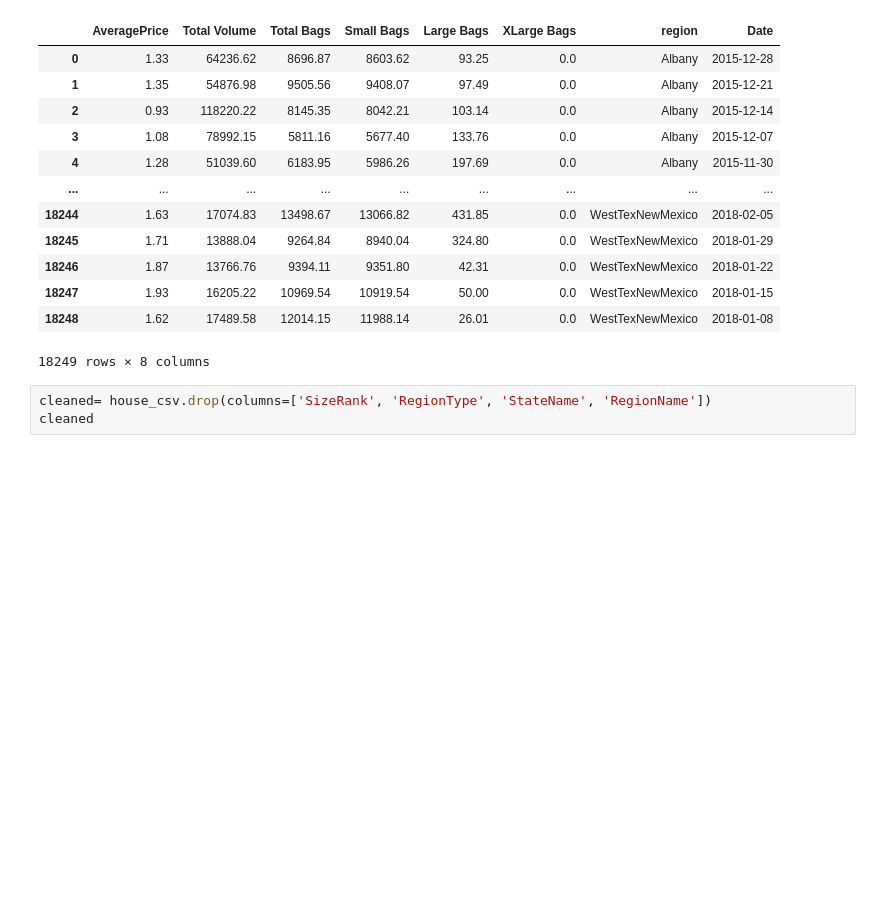
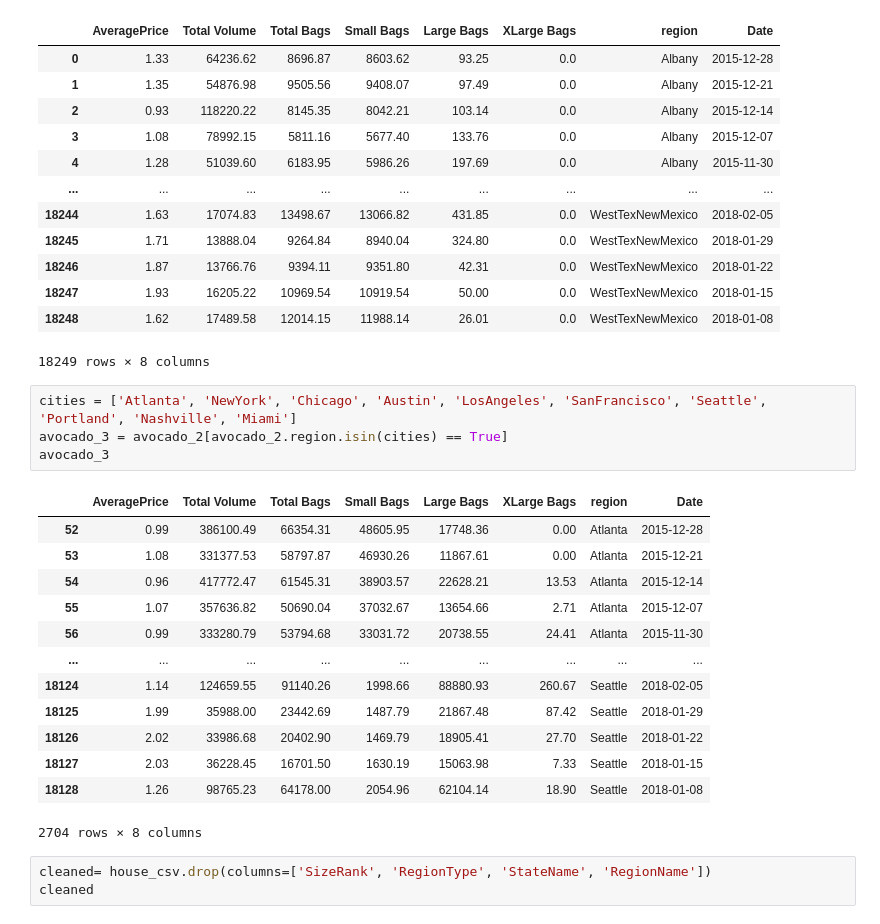
Before and after one commit to reiderwin/project2, a Jupyter notebook: Untitled.ipynb, the cells around one changed output. Drawn from its saved outputs; the diff is of its cells as text; blank space fills up the shorter version.

```diff
--- a/Untitled.ipynb
+++ b/Untitled.ipynb
@@ -102,6 +102,24 @@ avocado_2
 | 18247 | 1.93 | 16205.22 | 10969.54 | 10919.54 | 50.00 | 0.0 | WestTexNewMexico | 2018-01-15 |
 | 18248 | 1.62 | 17489.58 | 12014.15 | 11988.14 | 26.01 | 0.0 | WestTexNewMexico | 2018-01-08 |
 18249 rows × 8 columns
+# %%
+cities = ['Atlanta', 'NewYork', 'Chicago', 'Austin', 'LosAngeles', 'SanFrancisco', 'Seattle', 'Portland', 'Nashville', 'Miami']
+avocado_3 = avocado_2[avocado_2.region.isin(cities) == True]
+avocado_3
+# %% [output]
+|  | AveragePrice | Total Volume | Total Bags | Small Bags | Large Bags | XLarge Bags | region | Date |
+| 52 | 0.99 | 386100.49 | 66354.31 | 48605.95 | 17748.36 | 0.00 | Atlanta | 2015-12-28 |
+| 53 | 1.08 | 331377.53 | 58797.87 | 46930.26 | 11867.61 | 0.00 | Atlanta | 2015-12-21 |
+| 54 | 0.96 | 417772.47 | 61545.31 | 38903.57 | 22628.21 | 13.53 | Atlanta | 2015-12-14 |
+| 55 | 1.07 | 357636.82 | 50690.04 | 37032.67 | 13654.66 | 2.71 | Atlanta | 2015-12-07 |
+| 56 | 0.99 | 333280.79 | 53794.68 | 33031.72 | 20738.55 | 24.41 | Atlanta | 2015-11-30 |
+| ... | ... | ... | ... | ... | ... | ... | ... | ... |
+| 18124 | 1.14 | 124659.55 | 91140.26 | 1998.66 | 88880.93 | 260.67 | Seattle | 2018-02-05 |
+| 18125 | 1.99 | 35988.00 | 23442.69 | 1487.79 | 21867.48 | 87.42 | Seattle | 2018-01-29 |
+| 18126 | 2.02 | 33986.68 | 20402.90 | 1469.79 | 18905.41 | 27.70 | Seattle | 2018-01-22 |
+| 18127 | 2.03 | 36228.45 | 16701.50 | 1630.19 | 15063.98 | 7.33 | Seattle | 2018-01-15 |
+| 18128 | 1.26 | 98765.23 | 64178.00 | 2054.96 | 62104.14 | 18.90 | Seattle | 2018-01-08 |
+2704 rows × 8 columns
 # %%
 cleaned= house_csv.drop(columns=['SizeRank', 'RegionType', 'StateName', 'RegionName'])
 cleaned
```
Also changed, not shown: parts of 5 cells of this notebook.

**What to produce:**
Your task is to find every line above containing the word "Seattle" and copy it.

**Solved exercise:**
+cities = ['Atlanta', 'NewYork', 'Chicago', 'Austin', 'LosAngeles', 'SanFrancisco', 'Seattle', 'Portland', 'Nashville', 'Miami']
+| 18124 | 1.14 | 124659.55 | 91140.26 | 1998.66 | 88880.93 | 260.67 | Seattle | 2018-02-05 |
+| 18125 | 1.99 | 35988.00 | 23442.69 | 1487.79 | 21867.48 | 87.42 | Seattle | 2018-01-29 |
+| 18126 | 2.02 | 33986.68 | 20402.90 | 1469.79 | 18905.41 | 27.70 | Seattle | 2018-01-22 |
+| 18127 | 2.03 | 36228.45 | 16701.50 | 1630.19 | 15063.98 | 7.33 | Seattle | 2018-01-15 |
+| 18128 | 1.26 | 98765.23 | 64178.00 | 2054.96 | 62104.14 | 18.90 | Seattle | 2018-01-08 |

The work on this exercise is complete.